* **Exercise data**
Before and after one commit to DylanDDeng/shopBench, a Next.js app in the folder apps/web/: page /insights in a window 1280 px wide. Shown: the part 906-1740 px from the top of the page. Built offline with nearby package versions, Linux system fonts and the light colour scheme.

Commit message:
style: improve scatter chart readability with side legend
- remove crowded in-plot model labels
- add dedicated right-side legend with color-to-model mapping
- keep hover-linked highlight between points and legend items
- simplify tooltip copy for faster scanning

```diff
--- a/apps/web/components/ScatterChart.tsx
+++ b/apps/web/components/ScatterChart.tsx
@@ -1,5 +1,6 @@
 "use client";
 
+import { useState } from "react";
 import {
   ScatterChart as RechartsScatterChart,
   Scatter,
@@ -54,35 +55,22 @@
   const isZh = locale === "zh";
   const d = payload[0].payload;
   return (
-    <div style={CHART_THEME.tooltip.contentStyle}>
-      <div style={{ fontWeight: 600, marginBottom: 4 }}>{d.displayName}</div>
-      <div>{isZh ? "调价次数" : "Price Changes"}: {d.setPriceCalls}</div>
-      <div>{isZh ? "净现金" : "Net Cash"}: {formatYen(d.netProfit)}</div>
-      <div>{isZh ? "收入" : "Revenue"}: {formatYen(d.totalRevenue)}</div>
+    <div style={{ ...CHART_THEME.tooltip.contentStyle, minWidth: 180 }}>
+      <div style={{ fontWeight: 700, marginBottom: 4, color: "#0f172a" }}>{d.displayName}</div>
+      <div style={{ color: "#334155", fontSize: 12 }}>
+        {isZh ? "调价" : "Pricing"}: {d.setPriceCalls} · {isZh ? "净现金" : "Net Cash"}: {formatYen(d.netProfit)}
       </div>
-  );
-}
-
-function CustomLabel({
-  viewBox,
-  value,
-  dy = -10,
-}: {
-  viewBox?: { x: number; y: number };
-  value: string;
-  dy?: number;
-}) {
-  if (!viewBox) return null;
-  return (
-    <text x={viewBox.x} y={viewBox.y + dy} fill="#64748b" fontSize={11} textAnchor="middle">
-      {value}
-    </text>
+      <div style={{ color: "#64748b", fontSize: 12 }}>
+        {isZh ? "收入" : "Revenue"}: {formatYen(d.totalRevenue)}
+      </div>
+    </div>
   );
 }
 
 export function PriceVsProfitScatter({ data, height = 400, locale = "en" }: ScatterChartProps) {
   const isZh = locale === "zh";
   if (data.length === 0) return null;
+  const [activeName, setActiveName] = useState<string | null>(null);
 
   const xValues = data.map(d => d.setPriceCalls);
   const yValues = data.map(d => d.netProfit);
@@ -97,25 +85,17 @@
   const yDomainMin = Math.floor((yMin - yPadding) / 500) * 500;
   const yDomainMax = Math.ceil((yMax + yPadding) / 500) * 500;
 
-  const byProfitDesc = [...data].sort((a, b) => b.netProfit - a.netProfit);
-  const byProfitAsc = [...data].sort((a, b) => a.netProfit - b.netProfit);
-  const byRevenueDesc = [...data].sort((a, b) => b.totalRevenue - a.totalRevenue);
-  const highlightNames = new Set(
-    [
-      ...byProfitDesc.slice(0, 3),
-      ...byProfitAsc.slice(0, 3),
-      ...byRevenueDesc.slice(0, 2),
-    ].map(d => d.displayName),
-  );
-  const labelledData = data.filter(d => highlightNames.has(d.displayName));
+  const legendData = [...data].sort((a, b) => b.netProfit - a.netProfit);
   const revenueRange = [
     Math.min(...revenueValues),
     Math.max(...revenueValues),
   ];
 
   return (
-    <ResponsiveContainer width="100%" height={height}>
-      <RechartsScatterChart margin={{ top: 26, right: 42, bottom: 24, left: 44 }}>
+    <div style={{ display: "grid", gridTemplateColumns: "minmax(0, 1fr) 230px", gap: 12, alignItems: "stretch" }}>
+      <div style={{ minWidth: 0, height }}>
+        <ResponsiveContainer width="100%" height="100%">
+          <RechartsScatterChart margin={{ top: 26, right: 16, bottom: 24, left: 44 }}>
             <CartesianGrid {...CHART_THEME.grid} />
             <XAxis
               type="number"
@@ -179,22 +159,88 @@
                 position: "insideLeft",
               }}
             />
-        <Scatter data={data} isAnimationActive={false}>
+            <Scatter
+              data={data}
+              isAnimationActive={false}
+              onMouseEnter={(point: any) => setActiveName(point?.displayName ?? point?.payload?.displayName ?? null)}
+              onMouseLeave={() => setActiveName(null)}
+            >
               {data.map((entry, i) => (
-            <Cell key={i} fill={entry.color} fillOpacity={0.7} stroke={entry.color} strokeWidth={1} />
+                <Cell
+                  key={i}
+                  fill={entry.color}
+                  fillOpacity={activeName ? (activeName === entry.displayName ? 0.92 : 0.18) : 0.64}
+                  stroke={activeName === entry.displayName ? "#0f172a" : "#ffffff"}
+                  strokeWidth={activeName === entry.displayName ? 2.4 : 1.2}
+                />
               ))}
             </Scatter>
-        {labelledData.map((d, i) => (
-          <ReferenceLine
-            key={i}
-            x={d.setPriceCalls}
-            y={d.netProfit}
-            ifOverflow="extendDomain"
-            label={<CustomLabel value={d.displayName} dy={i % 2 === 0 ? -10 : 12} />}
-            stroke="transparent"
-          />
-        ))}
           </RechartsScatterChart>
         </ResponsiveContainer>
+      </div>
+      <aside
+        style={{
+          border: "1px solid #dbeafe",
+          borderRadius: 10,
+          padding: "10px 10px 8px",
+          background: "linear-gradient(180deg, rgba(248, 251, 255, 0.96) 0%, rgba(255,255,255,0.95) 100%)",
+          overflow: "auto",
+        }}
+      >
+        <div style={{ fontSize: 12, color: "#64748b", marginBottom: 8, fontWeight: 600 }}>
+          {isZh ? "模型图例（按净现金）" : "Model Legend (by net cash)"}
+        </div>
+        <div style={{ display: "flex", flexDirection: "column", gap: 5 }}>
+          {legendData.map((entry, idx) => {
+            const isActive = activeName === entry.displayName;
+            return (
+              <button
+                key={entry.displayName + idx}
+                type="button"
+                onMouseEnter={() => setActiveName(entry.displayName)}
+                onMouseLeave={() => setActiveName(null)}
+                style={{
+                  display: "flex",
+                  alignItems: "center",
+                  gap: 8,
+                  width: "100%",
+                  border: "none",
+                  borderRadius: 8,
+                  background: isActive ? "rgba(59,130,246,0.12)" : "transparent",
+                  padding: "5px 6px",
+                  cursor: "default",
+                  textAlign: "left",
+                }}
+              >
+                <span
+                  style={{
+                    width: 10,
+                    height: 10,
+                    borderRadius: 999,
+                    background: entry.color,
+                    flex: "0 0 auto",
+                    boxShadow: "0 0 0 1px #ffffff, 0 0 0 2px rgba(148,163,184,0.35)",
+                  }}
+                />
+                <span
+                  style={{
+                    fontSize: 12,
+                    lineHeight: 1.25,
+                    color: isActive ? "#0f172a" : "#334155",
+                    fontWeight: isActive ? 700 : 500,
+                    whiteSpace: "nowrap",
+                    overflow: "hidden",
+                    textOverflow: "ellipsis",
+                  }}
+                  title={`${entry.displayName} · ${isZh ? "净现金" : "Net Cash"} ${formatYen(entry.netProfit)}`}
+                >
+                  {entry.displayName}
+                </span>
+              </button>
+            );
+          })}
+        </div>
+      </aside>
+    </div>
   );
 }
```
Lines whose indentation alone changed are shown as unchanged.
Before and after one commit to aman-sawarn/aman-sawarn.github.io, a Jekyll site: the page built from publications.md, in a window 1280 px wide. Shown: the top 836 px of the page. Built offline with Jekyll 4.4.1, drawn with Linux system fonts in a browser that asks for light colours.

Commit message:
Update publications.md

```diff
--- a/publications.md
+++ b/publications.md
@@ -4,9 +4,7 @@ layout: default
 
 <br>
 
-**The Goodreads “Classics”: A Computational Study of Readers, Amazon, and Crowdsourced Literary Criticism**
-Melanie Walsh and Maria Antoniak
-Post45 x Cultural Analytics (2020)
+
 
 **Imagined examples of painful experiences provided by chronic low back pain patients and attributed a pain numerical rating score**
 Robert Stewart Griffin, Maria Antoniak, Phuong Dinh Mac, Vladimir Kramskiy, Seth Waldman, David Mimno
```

* **The problem**
From the material above, give the number of lines that contain the string "setActiveName", without any added remark.

* **Response for this exercise**
5